Autumn 2019's First New Media Doctoral Seminar
New media design considerations in technology-enhanced learning
Enhancing communication and collaboration through embodied experiences
Designers of technology-enhanced learning (TEL) typically investigate how to design technology as an effective vehicle for learning. One of their challenges is to approach design which draws both from knowledge about human cognition as well as from studies that inform about the role of technology in the processes of learning. TEL has been studied for facilitating digital and multimedia literacy; for assessing the learners; for accessing and studying the learning material; as media for learning through inquiry; as media for learning through construction; or as media for learning through communication and collaboration.
In this study, I approached the design investigations in TEL for enhancing communication and collaboration practices for informal learning at work. In this field, I contribute with a design proposal using post-phenomenological theory, embodied experiences and enaction as theoretical approaches to learning, in addition to context-dependent learning paradigms.
I present our two design cases for TEL in physical work contexts, made with a design thinking approach and a research-based design method. With a research-based design method I formulate a hypothesis in the form of prototype, a result of an iterative process arising from contextual inquiries and participatory design workshops. The design outcome, the prototype for an augmented reality application for smartphones, is discussed in the light of improving knowledge sharing through remote communication and collaboration.

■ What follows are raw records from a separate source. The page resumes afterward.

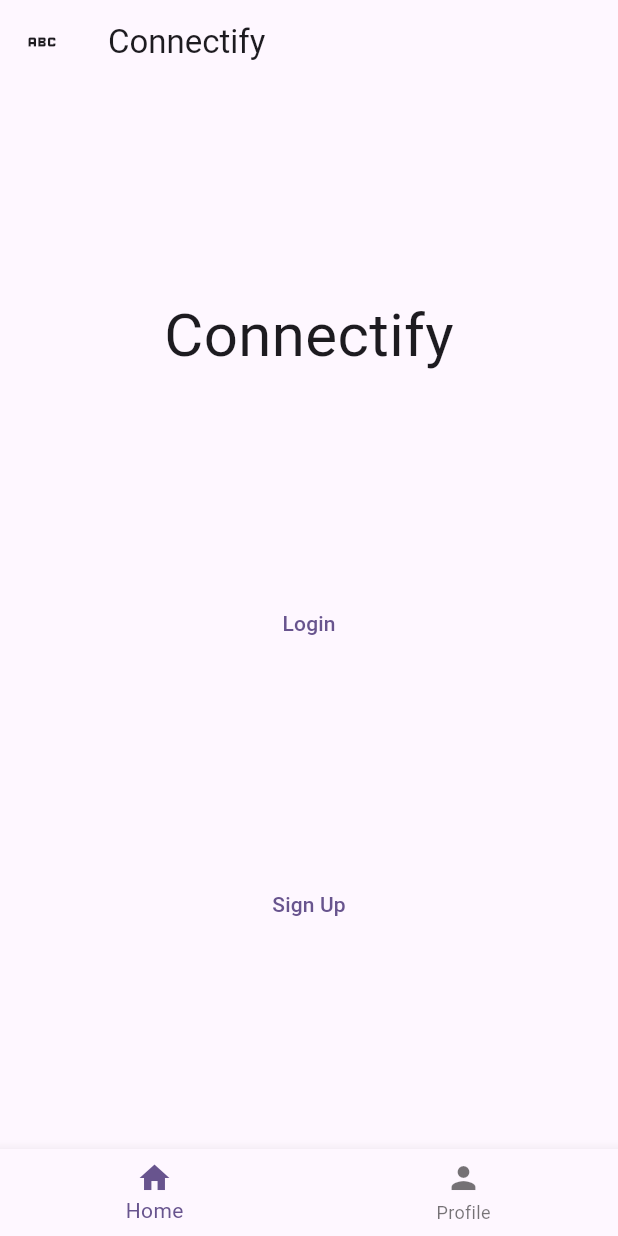
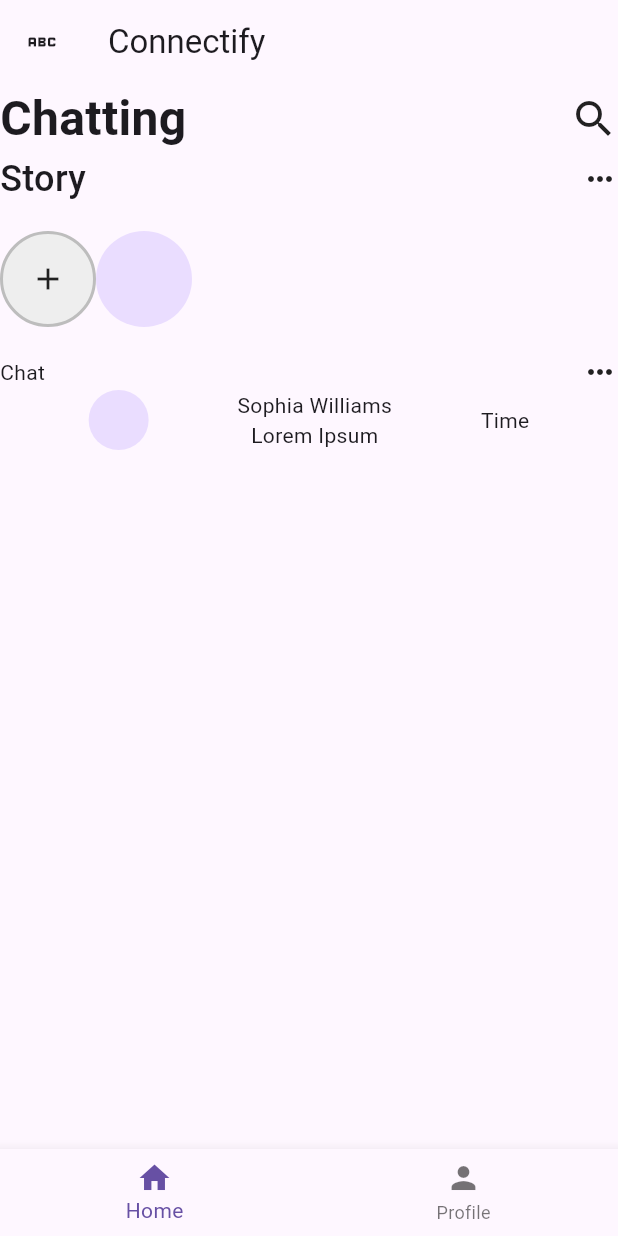
Before and after one commit to Parth-11/Connectify-App, a Flutter app: the screen it shows after launch, on a phone screen of 412 x 824 dp. Run offline on Flutter 3.47's test engine with Material 3 defaults, Android fonts, the phone set to English and light mode, and no system bars.

Commit message:
Base template for chats

```diff
--- a/lib/main.dart
+++ b/lib/main.dart
@@ -1,4 +1,5 @@
-import 'package:connectify/pages/landing_page.dart';
+// import 'package:connectify/pages/landing_page.dart';
+import 'package:connectify/pages/message_page.dart';
 import 'package:flutter/material.dart';
 
 void main() {
@@ -19,15 +20,12 @@ class _ConnectifyState extends State<Connectify> {
   Widget build(BuildContext context) {
     return MaterialApp(
       title: 'Flutter Demo',
-      theme: ThemeData(
-        colorScheme: ColorScheme.fromSeed(seedColor: Colors.deepPurple),
-      ),
       home: Scaffold(
         appBar: AppBar(
           title: Text('Connectify'),
           leading: IconButton(onPressed: () {}, icon: Icon(Icons.abc)),
         ),
-        body: LandingPage(),
+        body: MessagePage(),
         bottomNavigationBar: BottomNavigationBar(
           currentIndex: curIndex,
           onTap: (value) {
--- /dev/null
+++ b/lib/pages/message_page.dart
@@ -0,0 +1,91 @@
+import 'package:flutter/material.dart';
+
+class MessagePage extends StatefulWidget {
+  const MessagePage({super.key});
+
+  @override
+  State<MessagePage> createState() => _MessagePageState();
+}
+
+class _MessagePageState extends State<MessagePage> {
+  @override
+  Widget build(BuildContext context) {
+    return SafeArea(
+      child: Column(
+        children: [
+          Row(
+            children: [
+              Text(
+                'Chatting',
+                style: TextStyle(fontSize: 32, fontWeight: FontWeight.w600),
+              ),
+              Spacer(),
+              GestureDetector(child: Icon(Icons.search, size: 32)),
+            ],
+          ),
+          Row(
+            children: [
+              Text(
+                'Story',
+                style: TextStyle(fontSize: 24, fontWeight: FontWeight.w500),
+              ),
+              Spacer(),
+              GestureDetector(child: Icon(Icons.more_horiz, size: 24)),
+            ],
+          ),
+          SizedBox(
+            height: 100,
+            child: ListView(
+              scrollDirection: Axis.horizontal,
+              children: [
+                GestureDetector(
+                  onTap: () {},
+                  child: Container(
+                    height: 64,
+                    width: 64,
+                    decoration: ShapeDecoration(
+                      color: Colors.grey.shade200,
+                      shape: CircleBorder(
+                        side: BorderSide(
+                          color: Colors.grey.shade400,
+                          width: 2,
+                          style: BorderStyle.solid,
+                        ),
+                      ),
+                    ),
+                    child: Icon(Icons.add),
+                  ),
+                ),
+                CircleAvatar(radius: 32),
+              ],
+            ),
+          ),
+          Row(
+            children: [
+              Text('Chat'),
+              Spacer(),
+              GestureDetector(child: Icon(Icons.more_horiz)),
+            ],
+          ),
+          SizedBox(
+            height: 100,
+            child: ListView(
+              children: [
+                Row(
+                  mainAxisAlignment: MainAxisAlignment.spaceEvenly,
+                  children: [
+                    CircleAvatar(),
+                    Column(
+                      children: [Text("Sophia Williams"), Text("Lorem Ipsum")],
+                    ),
+                    Text('Time'),
+                  ],
+                ),
+              ],
+            ),
+          ),
+        ],
+      ),
+    );
+  }
+}
```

In addition to these cases, I discuss other outcomes of these studies, which changed the course of my investigation of design of TEL, towards critical design considerations for technology. Finally, I present Culture Coding, a new design framework for unconventional thinking towards the codes of behavior that guide human-technology relations.
Jana Pejoska is a doctoral candidate at the Media Department in the School of Art, Design and Archi at Aalto University. Currently, she is in her 4th year of study and research connected to the Learning Enviroments Research Group, where she has been designing, developing and investigating new media prototypes such as video-conferencing interfaces, wearable device based on body memory, augmented reality for enhancing remote collaboration and informal learning, as well as a virtual reality application design for personal growth. She has a master’s degree in Digital Culture from the University of Jyvaskyla in the topic of educational virtual worlds for children, and a professional background of 15 years in digital media production such as 3D animation, and design and development of serious games.
Using Data Visualisation for Interdisciplinary Sensemaking
Interdisciplinary collaboration describes a situation in which two or more scientific disciplines working on related problems try to interoperate to come to common understandings. In light of past shortcomings to address complex societal issues, interdisciplinary collaboration is currently employed to promote innovation and to discover holistic solutions. At the same time, ten years into the fourth wave of science, computational methods and data visualisation analysis have been established in the practise of most research paradigms from natural sciences to the humanities. Still, data collaboration comes coupled with epistemological tensions related to misalignment of interests or scientific paradigms; but also very practical tensions related to infrastructure, methodologies, ownership and even representation. My work investigates how such data issues manifest within an archaeological research project and subsequently how we can design or adapt visualisation infrastructure to address them. By organising a series of 10 interventions divided between disciplinary/interdisciplinary and data/theory-driven I was able to approach the first sub question and see how data is being negotiated in practical settings. Moreover, in an attempt to externalise the collaboration to third parties, I attempted to capture the thematic variation of the interventions as evolving node-link diagrams. Overall, my findings so far, indicate that many of the divides in data-driven interdisciplinarity are parallel to metadata and contextualisation discussions taking place in digital humanities and critical data studies. In this presentation I will discuss my methodological choices in light of the findings as well as outline how I intend to continue on the second half of my research endeavour.
Georgia Panagiotidou is a Ph.D researcher in KU Leuven where she is a member of the Research[x]Design group and the Sagalassos Archaeological Research project. Her work focuses on the design and appropriation of data visualisation for cross-disciplinary collaboration and specifically in the digital humanities. She holds a BSc. in Informatics and Telecommunications from the National and Kapodistrian University of Athens (2011) and a MA in New Media from Aalto University (2015). After graduation and before starting in KU Leuven, she worked in the field of civic technology as a data specialist for organizations including Open Knowledge Finland and the Finish newspaper, Helsingin Sanomat.